It should not surprise us that parents will either help or hinder their child coming to terms with their surgery and/or their obvious imperfection as a baby.
As mentioned in the previous post, my parents fell sadly and badly short in this regard, both by sins of commission and omission. I say this not to diminish the love, affection and deep respect I have always had for my Mum and Dad, but to underline the importance of this post. What’s more, my parents were far from alone in their failure to help me understand and accept myself: the parents of several of the people with whom I have corresponded in recent years had similar problems with similar effects. I’m quite sure these parents did not realize they were adding to their child’s trauma – let alone intending this.
So there’s much we can learn about the vital role of the parents of scarred children scarred by an accident or early surgery. Everything I have written is commonsense and (sad to say) based on what others and I have actually experienced.
The Basic principle: Respect your child
This should be obvious but often it’s apparently not.
Take the initiative: As soon as your child shows they are becoming conscious of their disability, disfigurement, or scarring, take the time and create the opportunity to talk with your child. Continue to do this from time to time to help your child build their understanding and to monitor their emotional development. But be age-aware and don’t overwhelm a young child with information beyond what they can handle.
I have been amazed by the number of people whose web comments tell us they do not know the cause of their surgical scar; the scar’s appearance and sometimes a sketchy story they were given helps us to suggest the probably reason for their surgery. Surely, all of us should know important details of our life story!
Take your child’s questions seriously, so build their confidence in you by taking time immediately to answer their questions as fully as you can, or promise to do so later if their questions catch you unprepared or at an unsuitable time.
Put yourself in your child’s place, so
never make light of your child’s story or feelings,
don’t exaggerate or dramatize (with lurid “funny” stories) what happened,
be frank, truthful and factual,
make sure you don’t let your own feelings dominate your memories of what you tell your child; and
never talk about your child’s issues publicly, let alone to “amuse” and adult audience.
Make yourself a little more vulnerable by asking your child, Have I answered your questions? Is there anything else you’d like to know? Allow your child to decide of how much you tell them: it will build their confidence and trust.
Keep whatever you can to help your child embrace the reality of their disfigurement at birth, and/or what happened when they had their lifesaving or disfigurement-reducing surgery. Make photos before and after, keep their medical records, your notes, diary or journaling entries, and anything else that may be of value or interest later. Allow your child to choose to value, reject or discard such keepsakes.
Help your child address their passive role. Their having no say in their having surgery and their total non-involvement and ignorance of it will often have damaging results. Because infant surgery is lifesaving and all-too-often urgent and sometimes careless, and its disfiguring damage is magnified by the child’s growth, it can also leave sensitive people with complex feelings of resentment towards the medical profession and /or their parents. Disfigurement and disability evoke many of these emotions also. Such damaged children need much support to overcome their understandable lack of self-confidence, passivity, or victim mentality, and to accept their story with their mind, heart and emotions.

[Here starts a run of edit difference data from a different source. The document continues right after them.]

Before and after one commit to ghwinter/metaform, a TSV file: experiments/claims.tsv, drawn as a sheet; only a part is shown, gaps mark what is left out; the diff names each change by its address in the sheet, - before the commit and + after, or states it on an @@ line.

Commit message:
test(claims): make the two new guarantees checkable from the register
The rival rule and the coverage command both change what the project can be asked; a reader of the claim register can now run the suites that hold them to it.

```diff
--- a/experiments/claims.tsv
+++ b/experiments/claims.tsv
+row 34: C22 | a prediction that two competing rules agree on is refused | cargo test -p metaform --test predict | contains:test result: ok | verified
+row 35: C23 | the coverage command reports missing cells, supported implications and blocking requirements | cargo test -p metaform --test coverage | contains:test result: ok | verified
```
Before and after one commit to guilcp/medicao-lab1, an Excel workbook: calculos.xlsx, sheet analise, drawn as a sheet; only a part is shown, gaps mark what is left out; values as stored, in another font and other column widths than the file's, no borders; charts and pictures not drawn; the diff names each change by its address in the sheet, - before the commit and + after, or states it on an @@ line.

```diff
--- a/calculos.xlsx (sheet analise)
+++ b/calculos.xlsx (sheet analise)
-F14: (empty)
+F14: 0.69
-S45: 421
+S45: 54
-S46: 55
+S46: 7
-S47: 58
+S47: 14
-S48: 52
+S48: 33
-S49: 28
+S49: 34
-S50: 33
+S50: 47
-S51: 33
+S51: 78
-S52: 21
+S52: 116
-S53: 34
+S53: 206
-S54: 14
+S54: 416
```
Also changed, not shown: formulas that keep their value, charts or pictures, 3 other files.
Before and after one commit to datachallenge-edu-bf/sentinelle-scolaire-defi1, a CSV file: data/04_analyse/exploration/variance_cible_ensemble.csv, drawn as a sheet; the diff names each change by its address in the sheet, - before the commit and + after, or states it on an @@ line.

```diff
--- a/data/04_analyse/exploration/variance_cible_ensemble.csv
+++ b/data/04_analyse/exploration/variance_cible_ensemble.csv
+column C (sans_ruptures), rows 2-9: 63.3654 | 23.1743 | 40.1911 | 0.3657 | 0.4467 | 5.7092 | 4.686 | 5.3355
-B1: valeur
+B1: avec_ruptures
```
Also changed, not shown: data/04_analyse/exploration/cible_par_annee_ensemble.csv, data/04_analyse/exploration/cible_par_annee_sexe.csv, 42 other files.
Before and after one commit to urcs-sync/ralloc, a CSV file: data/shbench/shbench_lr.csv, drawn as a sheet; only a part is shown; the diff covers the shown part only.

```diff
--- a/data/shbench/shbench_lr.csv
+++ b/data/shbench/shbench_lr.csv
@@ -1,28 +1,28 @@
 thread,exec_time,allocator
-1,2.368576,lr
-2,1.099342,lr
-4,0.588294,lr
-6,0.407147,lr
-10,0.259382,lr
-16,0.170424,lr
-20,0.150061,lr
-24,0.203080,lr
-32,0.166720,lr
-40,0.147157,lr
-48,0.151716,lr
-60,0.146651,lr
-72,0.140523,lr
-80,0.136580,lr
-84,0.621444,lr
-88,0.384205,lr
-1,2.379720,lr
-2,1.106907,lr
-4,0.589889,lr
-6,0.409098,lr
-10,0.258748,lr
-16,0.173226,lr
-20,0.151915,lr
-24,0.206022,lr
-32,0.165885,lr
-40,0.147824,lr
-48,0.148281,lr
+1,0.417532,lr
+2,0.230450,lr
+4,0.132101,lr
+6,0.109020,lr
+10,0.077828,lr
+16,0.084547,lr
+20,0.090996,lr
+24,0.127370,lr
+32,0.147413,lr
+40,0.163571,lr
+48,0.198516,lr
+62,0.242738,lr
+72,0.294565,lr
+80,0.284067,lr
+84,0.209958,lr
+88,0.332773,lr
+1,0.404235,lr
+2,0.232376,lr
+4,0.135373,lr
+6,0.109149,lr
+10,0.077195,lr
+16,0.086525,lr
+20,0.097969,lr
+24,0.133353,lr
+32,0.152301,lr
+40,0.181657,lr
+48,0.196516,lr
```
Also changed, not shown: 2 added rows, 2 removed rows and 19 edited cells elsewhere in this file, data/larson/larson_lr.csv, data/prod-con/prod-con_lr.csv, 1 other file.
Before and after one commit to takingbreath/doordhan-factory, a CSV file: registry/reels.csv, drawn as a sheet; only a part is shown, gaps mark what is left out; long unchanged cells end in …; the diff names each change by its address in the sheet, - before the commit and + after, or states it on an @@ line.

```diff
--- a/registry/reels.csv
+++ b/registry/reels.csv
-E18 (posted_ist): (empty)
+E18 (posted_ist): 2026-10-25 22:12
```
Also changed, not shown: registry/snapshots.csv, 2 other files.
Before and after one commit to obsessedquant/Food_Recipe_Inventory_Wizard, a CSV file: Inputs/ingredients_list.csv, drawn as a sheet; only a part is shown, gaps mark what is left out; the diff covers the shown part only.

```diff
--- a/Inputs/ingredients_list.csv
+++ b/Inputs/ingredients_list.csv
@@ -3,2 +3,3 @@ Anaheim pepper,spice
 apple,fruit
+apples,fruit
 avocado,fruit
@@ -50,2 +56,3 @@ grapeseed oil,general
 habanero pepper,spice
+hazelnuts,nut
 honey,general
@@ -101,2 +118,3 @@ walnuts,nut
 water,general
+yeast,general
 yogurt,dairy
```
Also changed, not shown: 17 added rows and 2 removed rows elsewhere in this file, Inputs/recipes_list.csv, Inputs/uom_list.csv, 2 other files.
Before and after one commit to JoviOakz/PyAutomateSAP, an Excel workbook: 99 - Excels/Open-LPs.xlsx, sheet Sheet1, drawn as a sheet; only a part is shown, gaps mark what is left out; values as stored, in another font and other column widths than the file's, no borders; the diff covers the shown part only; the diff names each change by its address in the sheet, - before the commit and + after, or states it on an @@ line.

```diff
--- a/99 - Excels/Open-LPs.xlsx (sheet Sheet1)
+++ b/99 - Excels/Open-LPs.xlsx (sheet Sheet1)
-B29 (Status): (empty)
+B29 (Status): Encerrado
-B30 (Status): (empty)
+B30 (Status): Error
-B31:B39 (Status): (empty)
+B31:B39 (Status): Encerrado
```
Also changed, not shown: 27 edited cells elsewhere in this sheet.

Since writing this blog, I came across a more recent post by Danelle Townsend in which she illustrates (to my thinking) a beautiful and seamless blend of Christian faith, a mother’s love, openness and sensitivity, and the nurture her son would need.
Svea Vikander is a Toronto-based writer, artist and photographer. Take a look at her work, Life Lines. In an interview reported in this introductory blog, she spells out for us the key to her wonderfully positive attitude to her abdominal scar from early surgery:
I think that the lines in our palms are just like the any other scars or lines on our bodies that tell stories about ourselves. The story about the large scar on my stomach began when I was only three months old. I had problems with my stomach and had to be rushed to hospital. I almost died but I survived the surgery. From then onwards, if I ever wanted to be reassured of love, I would ask my mother about the operation and she would tell the story of how she almost lost her first born child. The scar reminds me of how special I am to my parents and how lucky I am to be alive.